Required action:
For every record beneath this instruction, give an exact repetition, omitting images.

[User interface change data]
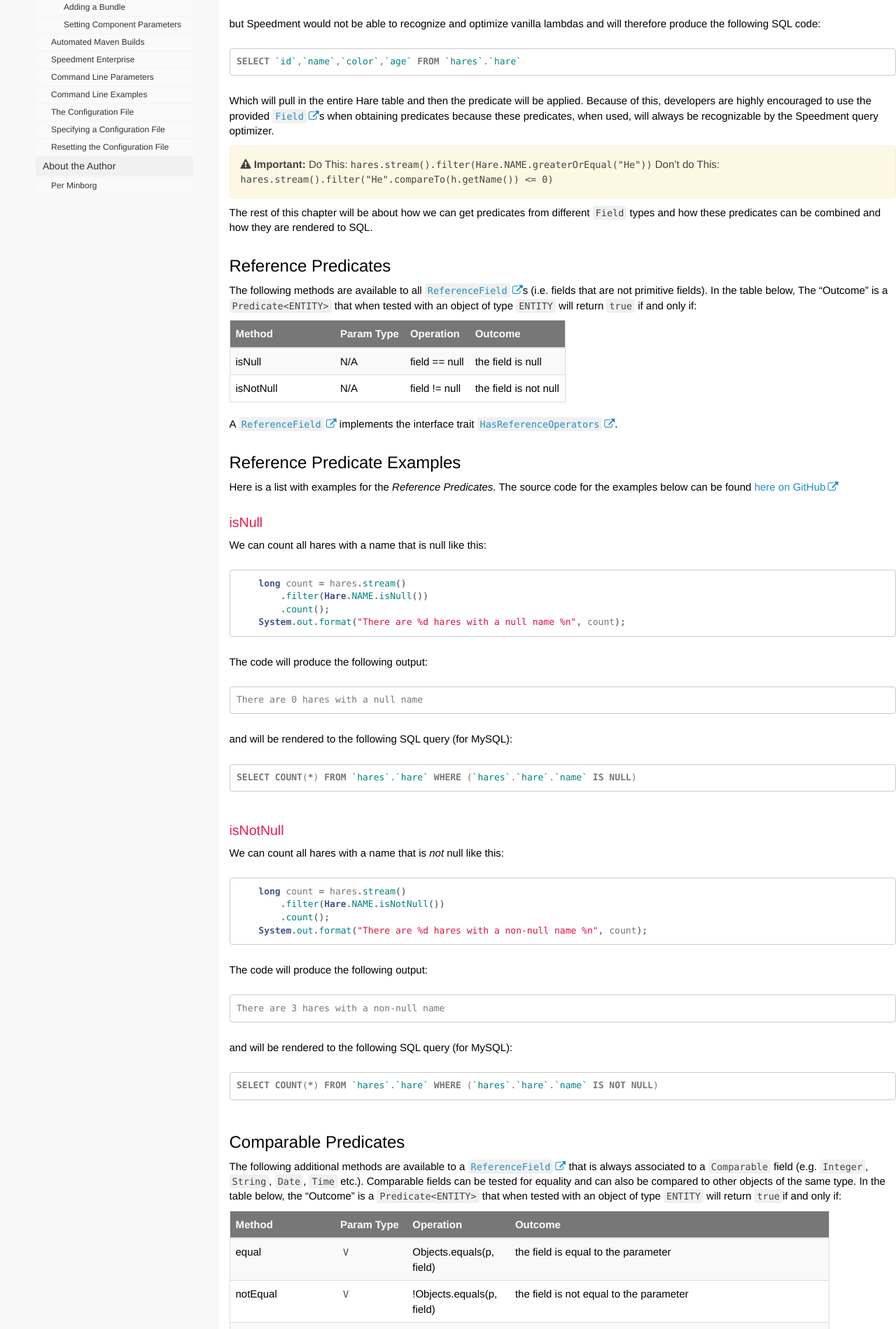
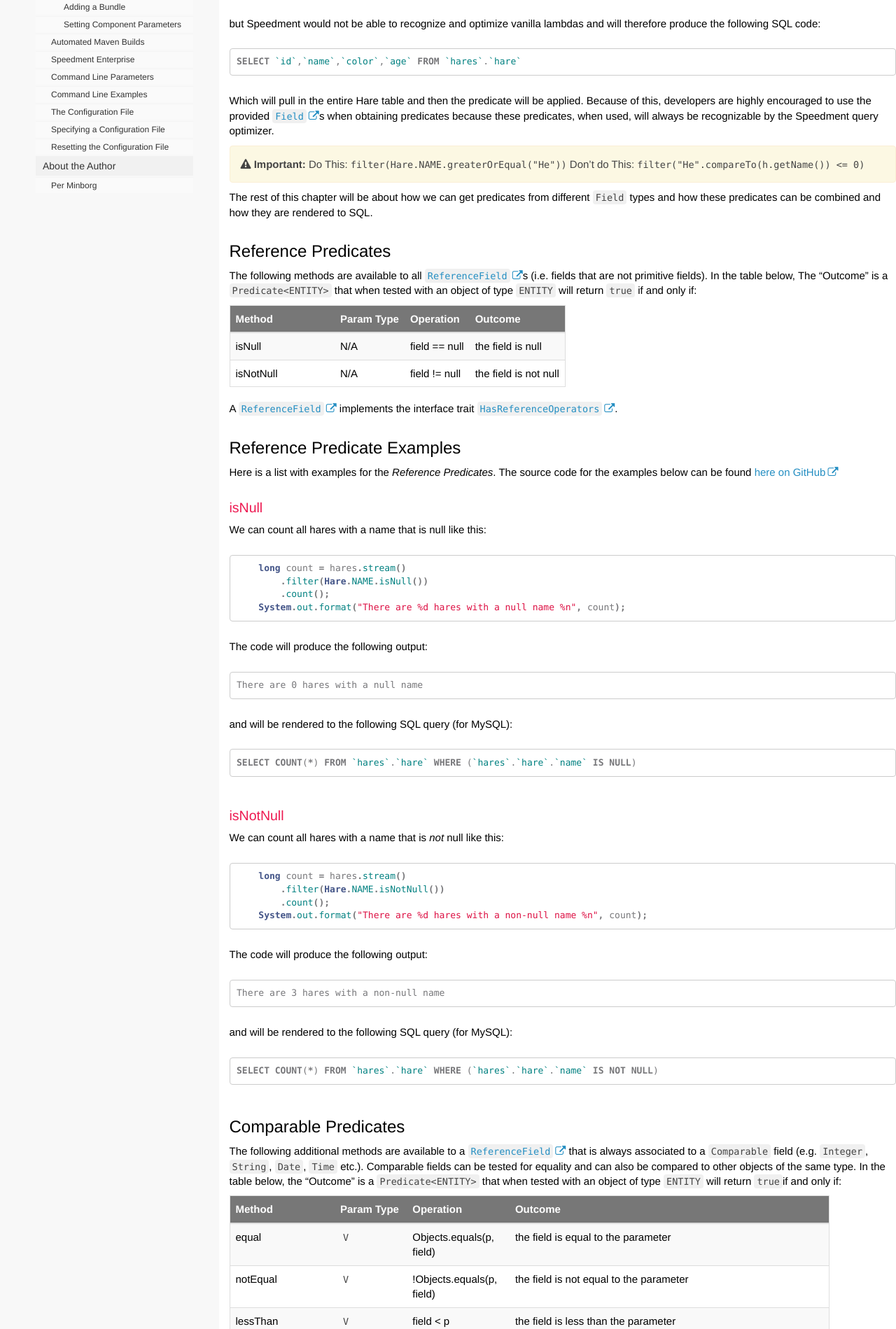
Before and after one commit to speedment/speedment-doc, a Jekyll site: the page built from pages/predicate.md, in a window 1280 px wide. Shown: the part 1240-3139 px from the top of the page at 70% size. Built offline with Jekyll 4.4.1, drawn with Linux system fonts in a browser that asks for light colours; nearby versions of some CDN libraries; comment, search, counter and statistics services are not loaded; some of the changed text lies outside the part shown.

Commit message:
predicate: simplify importand bubble

```diff
--- a/pages/predicate.md
+++ b/pages/predicate.md
@@ -59,8 +59,8 @@ Which will pull in the entire Hare table and then the predicate will be applied.
 when used, will always be recognizable by the Speedment query optimizer.
 
 {% include important.html content= "
-Do This: `hares.stream().filter(Hare.NAME.greaterOrEqual(\"He\"))`
-Don't do This: `hares.stream().filter(\"He\".compareTo(h.getName()) <= 0)`
+Do This: `filter(Hare.NAME.greaterOrEqual(\"He\"))`
+Don't do This: `filter(\"He\".compareTo(h.getName()) <= 0)`
 " %}
 
 
```
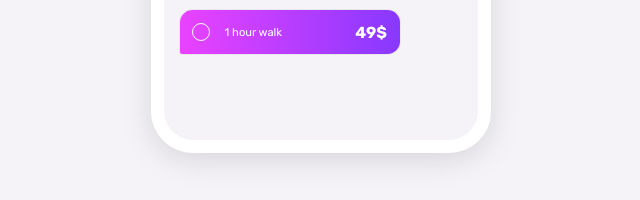
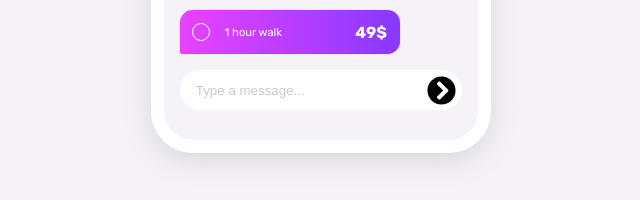
Before and after one commit to soewaiyanag/chat-app-css-illustration, a website built with Vite: page index.html in a window 1280 px wide. Shown: the part 597-797 px from the top of the page, 319-959 px from the left. Built offline with nearby package versions, Linux system fonts and the light colour scheme.

Commit message:
text input

```diff
--- a/index.html
+++ b/index.html
@@ -57,7 +57,6 @@
               class="chat-box-poll--checkbox"
               type="checkbox"
               name="30min"
-              id="30min"
             />
             <h1 class="chat-box-poll__about">30 minute walk</h1>
             <h1 class="chat-box-poll__fee">29$</h1>
@@ -67,10 +66,22 @@
               class="chat-box-poll--checkbox"
               type="checkbox"
               name="30min"
-              id="30min"
             />
             <h1 class="chat-box-poll__about">1 hour walk</h1>
             <h1 class="chat-box-poll__fee">49$</h1>
+          </div>
+          <div class="text">
+            <input
+              type="text"
+              name="text--input"
+              class="text--input"
+              placeholder="Type a message..."
+            />
+            <img
+              class="icon text__send"
+              src="./images/chevron-circle-right.svg"
+              alt="chevron-circle-right"
+            />
           </div>
         </div>
       </div>
--- a/styles/style.css
+++ b/styles/style.css
@@ -2,6 +2,7 @@
 @import url("./prefix.css");
 @import url("./variables.css");
 @import url("./poll.css");
+@import url("./text_input.css");
 
 .icon {
   cursor: pointer;
--- /dev/null
+++ b/styles/text_input.css
@@ -0,0 +1,29 @@
+.text {
+  height: 2.5rem;
+  width: 100%;
+  background-color: #fff;
+  border-radius: 6rem;
+  overflow: hidden;
+  display: grid;
+  grid-template-columns: auto 1.8rem;
+  padding-right: 0.4rem;
+  padding-left: 1rem;
+}
+
+.text--input {
+  height: 100%;
+  width: 100%;
+  display: flex;
+  align-items: center;
+  border: none;
+  outline: none;
+}
+
+.text--input::placeholder {
+  color: hsl(206, 6%, 79%);
+}
+
+.text__send {
+  width: 100%;
+  align-self: center;
+}
--- a/styles/variables.css
+++ b/styles/variables.css
@@ -9,4 +9,5 @@
   --chat-left: hsl(276, 55%, 52%);
   --chat-left-bg: hsla(276, 55%, 52%, 0.1);
   --chat-right: hsl(271, 15%, 43%);
+  --placeholder-color: hsl(206, 6%, 79%);
 }
```
Also changed, not shown: images/chevron-circle-right.svg (added).
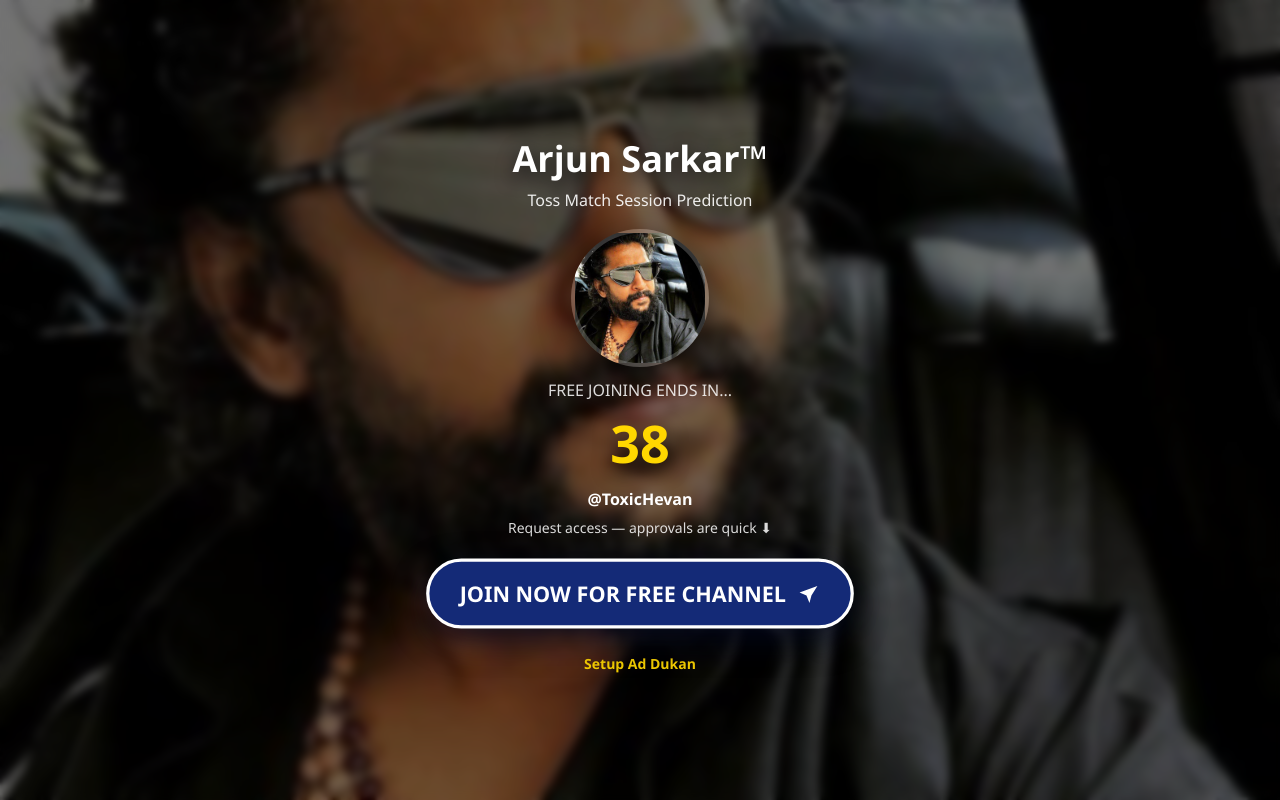
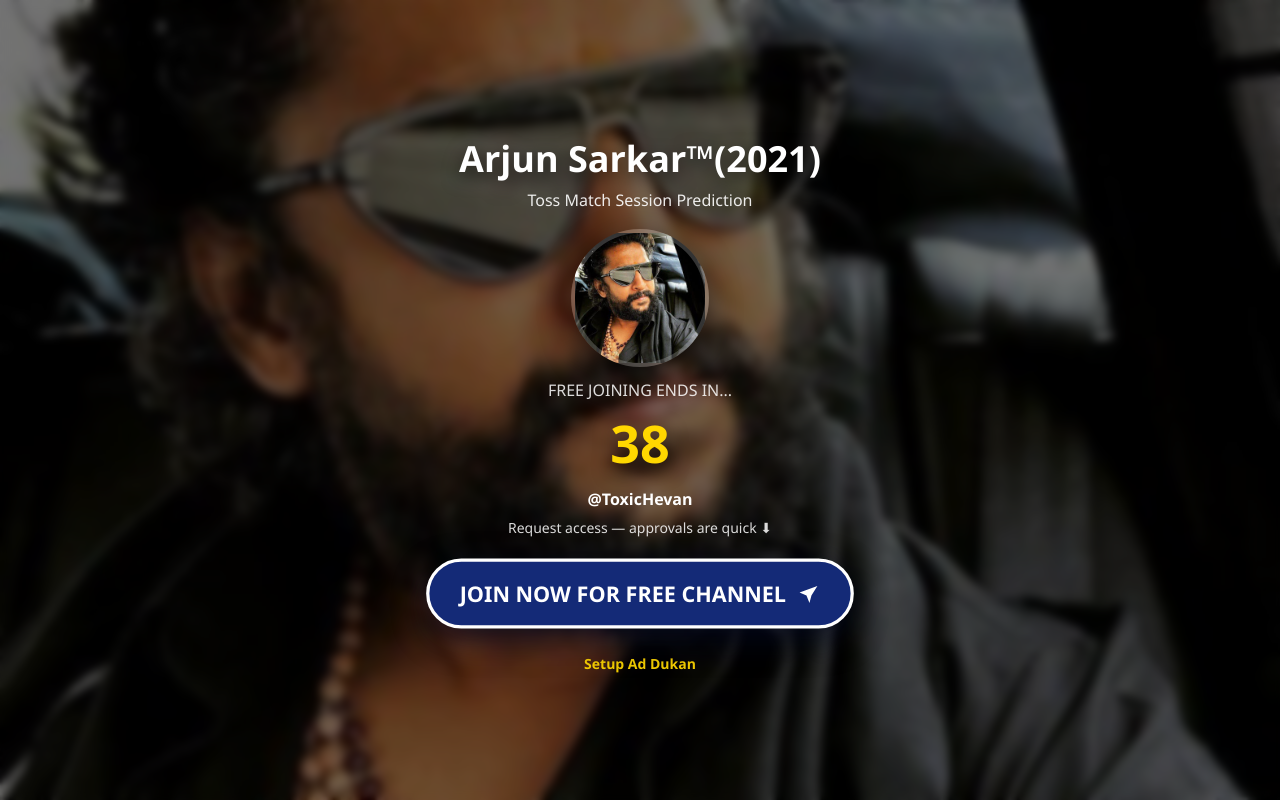
Before and after one commit to prediction1134/arjunsarkar, a plain HTML site: page index.html in a window 1280 px wide. Drawn offline with Linux system fonts and the light colour scheme.

Commit message:
Update title to include year in index.html

```diff
--- a/index.html
+++ b/index.html
@@ -178,7 +178,7 @@ src="https://www.facebook.com/tr?id=787780487229545&ev=PageView&noscript=1"
 
 <div class="wrap">
   <div class="card">
-    <div class="title">Arjun Sarkar™</div>
+    <div class="title">Arjun Sarkar™(2021)</div>
     <div class="subtitle">Toss Match Session Prediction</div>
 
     <div id="profile" class="profile" style="background-image: url('https://raw.githubusercontent.com/prediction1134/arjunsarkar/48f409637cc383af13f7c794034f6e8ffde0a4f1/arune.jpeg');"></div>
```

Exercise result:
Before and after one commit to speedment/speedment-doc, a Jekyll site: the page built from pages/predicate.md, in a window 1280 px wide. Shown: the part 1240-3139 px from the top of the page at 70% size. Built offline with Jekyll 4.4.1, drawn with Linux system fonts in a browser that asks for light colours; nearby versions of some CDN libraries; comment, search, counter and statistics services are not loaded; some of the changed text lies outside the part shown.

Commit message:
predicate: simplify importand bubble

```diff
--- a/pages/predicate.md
+++ b/pages/predicate.md
@@ -59,8 +59,8 @@ Which will pull in the entire Hare table and then the predicate will be applied.
 when used, will always be recognizable by the Speedment query optimizer.
 
 {% include important.html content= "
-Do This: `hares.stream().filter(Hare.NAME.greaterOrEqual(\"He\"))`
-Don't do This: `hares.stream().filter(\"He\".compareTo(h.getName()) <= 0)`
+Do This: `filter(Hare.NAME.greaterOrEqual(\"He\"))`
+Don't do This: `filter(\"He\".compareTo(h.getName()) <= 0)`
 " %}
 
 
```
Before and after one commit to soewaiyanag/chat-app-css-illustration, a website built with Vite: page index.html in a window 1280 px wide. Shown: the part 597-797 px from the top of the page, 319-959 px from the left. Built offline with nearby package versions, Linux system fonts and the light colour scheme.

Commit message:
text input

```diff
--- a/index.html
+++ b/index.html
@@ -57,7 +57,6 @@
               class="chat-box-poll--checkbox"
               type="checkbox"
               name="30min"
-              id="30min"
             />
             <h1 class="chat-box-poll__about">30 minute walk</h1>
             <h1 class="chat-box-poll__fee">29$</h1>
@@ -67,10 +66,22 @@
               class="chat-box-poll--checkbox"
               type="checkbox"
               name="30min"
-              id="30min"
             />
             <h1 class="chat-box-poll__about">1 hour walk</h1>
             <h1 class="chat-box-poll__fee">49$</h1>
+          </div>
+          <div class="text">
+            <input
+              type="text"
+              name="text--input"
+              class="text--input"
+              placeholder="Type a message..."
+            />
+            <img
+              class="icon text__send"
+              src="./images/chevron-circle-right.svg"
+              alt="chevron-circle-right"
+            />
           </div>
         </div>
       </div>
--- a/styles/style.css
+++ b/styles/style.css
@@ -2,6 +2,7 @@
 @import url("./prefix.css");
 @import url("./variables.css");
 @import url("./poll.css");
+@import url("./text_input.css");
 
 .icon {
   cursor: pointer;
--- /dev/null
+++ b/styles/text_input.css
@@ -0,0 +1,29 @@
+.text {
+  height: 2.5rem;
+  width: 100%;
+  background-color: #fff;
+  border-radius: 6rem;
+  overflow: hidden;
+  display: grid;
+  grid-template-columns: auto 1.8rem;
+  padding-right: 0.4rem;
+  padding-left: 1rem;
+}
+
+.text--input {
+  height: 100%;
+  width: 100%;
+  display: flex;
+  align-items: center;
+  border: none;
+  outline: none;
+}
+
+.text--input::placeholder {
+  color: hsl(206, 6%, 79%);
+}
+
+.text__send {
+  width: 100%;
+  align-self: center;
+}
--- a/styles/variables.css
+++ b/styles/variables.css
@@ -9,4 +9,5 @@
   --chat-left: hsl(276, 55%, 52%);
   --chat-left-bg: hsla(276, 55%, 52%, 0.1);
   --chat-right: hsl(271, 15%, 43%);
+  --placeholder-color: hsl(206, 6%, 79%);
 }
```
Also changed, not shown: images/chevron-circle-right.svg (added).
Before and after one commit to prediction1134/arjunsarkar, a plain HTML site: page index.html in a window 1280 px wide. Drawn offline with Linux system fonts and the light colour scheme.

Commit message:
Update title to include year in index.html

```diff
--- a/index.html
+++ b/index.html
@@ -178,7 +178,7 @@ src="https://www.facebook.com/tr?id=787780487229545&ev=PageView&noscript=1"
 
 <div class="wrap">
   <div class="card">
-    <div class="title">Arjun Sarkar™</div>
+    <div class="title">Arjun Sarkar™(2021)</div>
     <div class="subtitle">Toss Match Session Prediction</div>
 
     <div id="profile" class="profile" style="background-image: url('https://raw.githubusercontent.com/prediction1134/arjunsarkar/48f409637cc383af13f7c794034f6e8ffde0a4f1/arune.jpeg');"></div>
```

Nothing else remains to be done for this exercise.